January 16, 2019

Adat Ari El Shakes Up Dues Model

Earlier this month, members of Adat Ari El, a Conservative synagogue in Valley Village, received a letter informing them of “an entirely new membership structure.” The new “Sustainability Model” is a give-what-you-can (at the highest level possible) approach that replaces a more traditional system that featured 22 levels of membership based on things such as marital status and age.

This radical shift comes following the hiring last summer of Adat Ari El Executive Director Eric Nicastro, after a steady drop in families joining the synagogue over the past decade. The temple also had several “negative budget years,” Nicastro told the Journal.

However, Nicastro said the move to make the change was not his idea, although it was one he wholeheartedly embraced. Rather, it was part of the interview process.

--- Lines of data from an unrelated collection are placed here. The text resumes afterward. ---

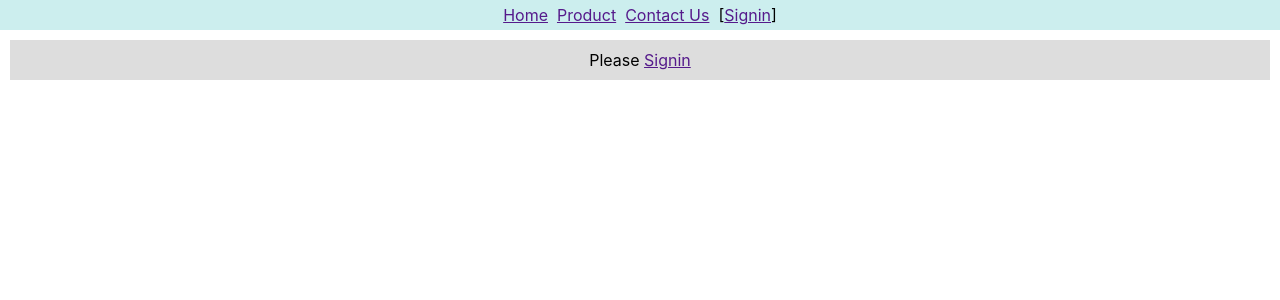
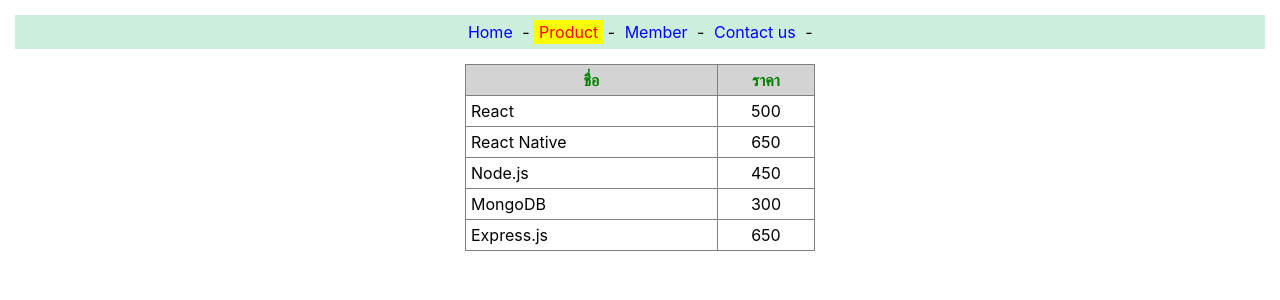
Before and after one commit to dew1213/app1, a React (Create React App) app: page /products in a window 1280 px wide. Shown: the top 300 px of the page. Built offline with nearby package versions, Linux system fonts and the light colour scheme.

Commit message:
Commit Router

```diff
--- a/package.json
+++ b/package.json
@@ -8,6 +8,7 @@
     "@testing-library/user-event": "^13.5.0",
     "react": "^18.3.1",
     "react-dom": "^18.3.1",
+    "react-router-dom": "^6.26.2",
     "react-scripts": "5.0.1",
     "web-vitals": "^2.1.4"
   },
--- a/src/App.js
+++ b/src/App.js
@@ -1,31 +1,23 @@
 import React from "react";
 import Calendar from "./class-components";
 import Button from "./class-components2";
-import { Header,Content,Footer } from "./func-components";
+import { Header, Content, Footer } from "./func-components";
 import { Calculator } from "./calculator";
-import {EventData} from "./event-data";
+import { EventData } from "./event-data";
 import RefClass from "./refs-func";
 import MessageBox from "./state-func";
 import { userContext } from "./context";
 import Header2 from "./context-header2";
 import Content2 from "./context-content2";
+import Router2 from "./route/router2";
+import Router3 from "./route/router3";
+import Home from "./route/home";
 
- function App(){
-  let [user,setUser] = React.useState('')
-    return(
-      <userContext.Provider value={[user,setUser]}>
-        <Header2/>
-        <Content2/>
-      </userContext.Provider>
+function App() {
+  return (
 
+      <Router3 />
 
-      /*<>
-
-      <Calculator/>
-      <EventData/>
-      <RefClass/>
-      <MessageBox/>
-      </>*/
-    )
+  );
 }
 export default App;
--- /dev/null
+++ b/src/route/home.js
@@ -0,0 +1,14 @@
+import React from "react";
+
+export default function Home(){
+    return(
+        <p style={{textAlign:"center"}}>
+            <h3>ยอนดีต้อนรับสู่ React Store</h3>
+            รายชื่อ<a href="/products">สินค้า</a>ที่เรามีจำหน่าย
+            <br/>
+            แต่ท่านต้องเป็น<a href="/member">สมาชิก</a>จึงจะ
+            สั่งซื้อได้<br/>
+            หากยังมีข้อสงสัย กรุณาติดต่อ <a href="/contact">ติดต่อเรา</a>
+        </p>
+    )
+}
--- /dev/null
+++ b/src/route/member.js
@@ -0,0 +1,7 @@
+import React from "react";
+
+export default function Member(){
+    return(
+        <div style={{textAlign:"center"}}>Member Page</div>
+    )
+}
--- /dev/null
+++ b/src/route/navlink.css
@@ -0,0 +1,19 @@
+.nav{
+    background-color: #ced;
+    padding: 7px;
+    text-align: center;
+    margin: 15px;
+
+}
+.menu{
+    color: blue;
+    text-decoration: none;
+    padding: 2px 5px;
+
+}
+.active_menu{
+    color: red;
+    background-color: yellow;
+    text-decoration: none;
+    padding: 2px 5px;
+}
--- /dev/null
+++ b/src/route/product.css
@@ -0,0 +1,15 @@
+table{
+    width: 350px;
+    border-collapse: collapse;
+    margin: auto;
+}
+th{
+    background-color: lightgray;
+    color: green;
+}
+th,td{
+    padding: 5px;
+}
+td:nth-child(2){
+    text-align: center;
+}
--- /dev/null
+++ b/src/route/product.js
@@ -0,0 +1,25 @@
+import React from "react";
+import"./product.css";
+
+export default class Product extends React.Component{
+    data=[
+        ["React",500],
+        ["React Native",650],
+        ["Node.js",450],
+        ["MongoDB",300],
+        ["Express.js",650]
+
+    ]
+render(){
+    return(
+        <table border="1">
+            <tr><th>ชื่อ</th><th>ราคา</th></tr>
+            {
+                this.data.map(d =>{
+                    return<tr><td>{d[0]}</td><td>{d[1]}</td></tr>
+                })
+            }
+        </table>
+    )
+}
+}
--- /dev/null
+++ b/src/route/router2.js
@@ -0,0 +1,27 @@
+import React from "react";
+import { BrowserRouter, NavLink, Route, Routes } from "react-router-dom";
+import "./navlink.css";
+
+export default function Router2() {
+  return (
+    <BrowserRouter>
+      <nav className="nav">
+        <NavLink
+          to="/"
+          className={({ isActive }) => (isActive ? "active_menu" : "menu")}
+          style={({ isActive }) => {
+            return {
+              fontWeight: isActive ? "bold" : "",
+            };
+          }}
+        >
+          Home
+        </NavLink>
+        &nbsp;
+        <NavLink to="/products" className={({isActive})=>isActive?"active_menu":"menu"}>Products</NavLink>-&nbsp;
+        <NavLink to="/member" className={({isActive})=>isActive?"active_menu":"menu"}>Member</NavLink>-&nbsp;
+        <NavLink to="/contact" className={({isActive})=>isActive?"active_menu":"menu"}>Contact Us</NavLink>-&nbsp;
+      </nav>
+    </BrowserRouter>
+  );
+}
--- /dev/null
+++ b/src/route/router3.js
@@ -0,0 +1,56 @@
+import React from "react";
+import { BrowserRouter, NavLink, Route, Routes } from "react-router-dom";
+import "./navlink.css";
+import Product from "./product";
+import Home from "./home";
+import Member from "./member";
+
+export default function Router3() {
+  return (
+    <BrowserRouter>
+      <nav className="nav">
+        <NavLink
+          to="/"
+          className={({ isActive }) => (isActive ? "active_menu" : "menu")}
+          style={({ isActive }) => {
+            return {
+              fontWeight: isActive ? "bold" : "",
+            };
+          }}
+        >
+          Home
+        </NavLink>{" "}
+        -&nbsp;
+        <NavLink
+          to="/products"
+          className={({ isActive }) => (isActive ? "active_menu" : "menu")}
+        >
+          Product
+        </NavLink>{" "}
+        -&nbsp;
+        <NavLink
+          to="/member"
+          className={({ isActive }) => (isActive ? "active_menu" : "menu")}
+        >
+          Member
+        </NavLink>{" "}
+        -&nbsp;
+        <NavLink
+          to="/contact"
+          className={({ isActive }) => (isActive ? "active_menu" : "menu")}
+        >
+          Contact us
+        </NavLink>{" "}
+
+        -&nbsp;
+        </nav>
+        <Routes style={{margin:"20px"}}>
+            <Route path="/" element={<Home/>}/>
+            <Route path="/products" element={<Product/>}/>
+            <Route path="/member" element={<Member/>}/>
+            <Route path="/contact" element={<div style={{textAlign:"center"}}>Contact us</div>}/>
+            <Route path="/*" element={<div style={{textAlign:"center"}}>Error 404 Not Found</div>}/>
+        </Routes>
+    </BrowserRouter>
+  );
+}
```
Also changed, not shown: 1 other file (tests, documents, lock files or other folders).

“One of the reasons I was selected,” he said, “is I came in with this idea of what synagogues were like in L.A. and really around the country, and the antiquated model of membership dues and not being accessible. It’s expensive being Jewish. Finances become this massive roadblock.”

Indeed, before Adat Ari El’s new model, a family of four could pay close to $4,000 in annual dues. The new model has an average “sustainability level” of $2,800, but it also gives families and individuals the option to pay as little as $500 annually (which includes High Holy Days tickets), without having to supply financial information.

“I came in with this idea of what synagogues were like in L.A. and really around the country, and the antiquated model of membership dues and not being accessible.” — Eric Nicastro

“When I read [the letter], my first reaction was relief,” said Talia Strauss, a Studio City resident who has been a member of Adat Ari El for about 10 years. Strauss also has children at the temple’s early childhood center and day school. “A lot of people have complained about temple memberships, especially for families like us [also] paying tuition for school. To have to pay a temple membership, it’s an extra that you say, ‘Wow. That’s great. Maybe this year I don’t want to do the full temple dues, and I would love to pay a quarter of that.’ That would make me be able to breathe the rest of the year.”

While some newer and progressive congregations are using alternative membership models — some are even abandoning the use of the word member altogether — it is still a relatively new concept at Conservative temples, and some Adat Ari El stakeholders were resistant, or at least uncertain.

“What we had to get [the 67-member board] past was the fear that everyone is going to pay the lowest amount possible,” Nicastro said. “However, the data is the opposite. People actually pay more.”

Rabbi Jonathan Jaffe Bernhard counts himself among “those people who were a little more cautious.” But ultimately, he told the Journal, “we felt that the risk was one we could absorb. The other thing is, the dues model is a risk in and of itself. We just weren’t as cognizant to it because it’s what we had been doing.”

Although the change is very new, Nicastro and Bernhard are buoyed by the early response. Several households have made commitments of $4,000 or $5,000. One congregant who had been paying $100 per year for many years upped the contribution to $250.

“What it allows us to do more than anything else,” Bernhard said, “is take the feeling that being part of the Jewish community is transactional and move it toward a partnership you enter with other people to create the kind of community that you want to live in and reflects your values.”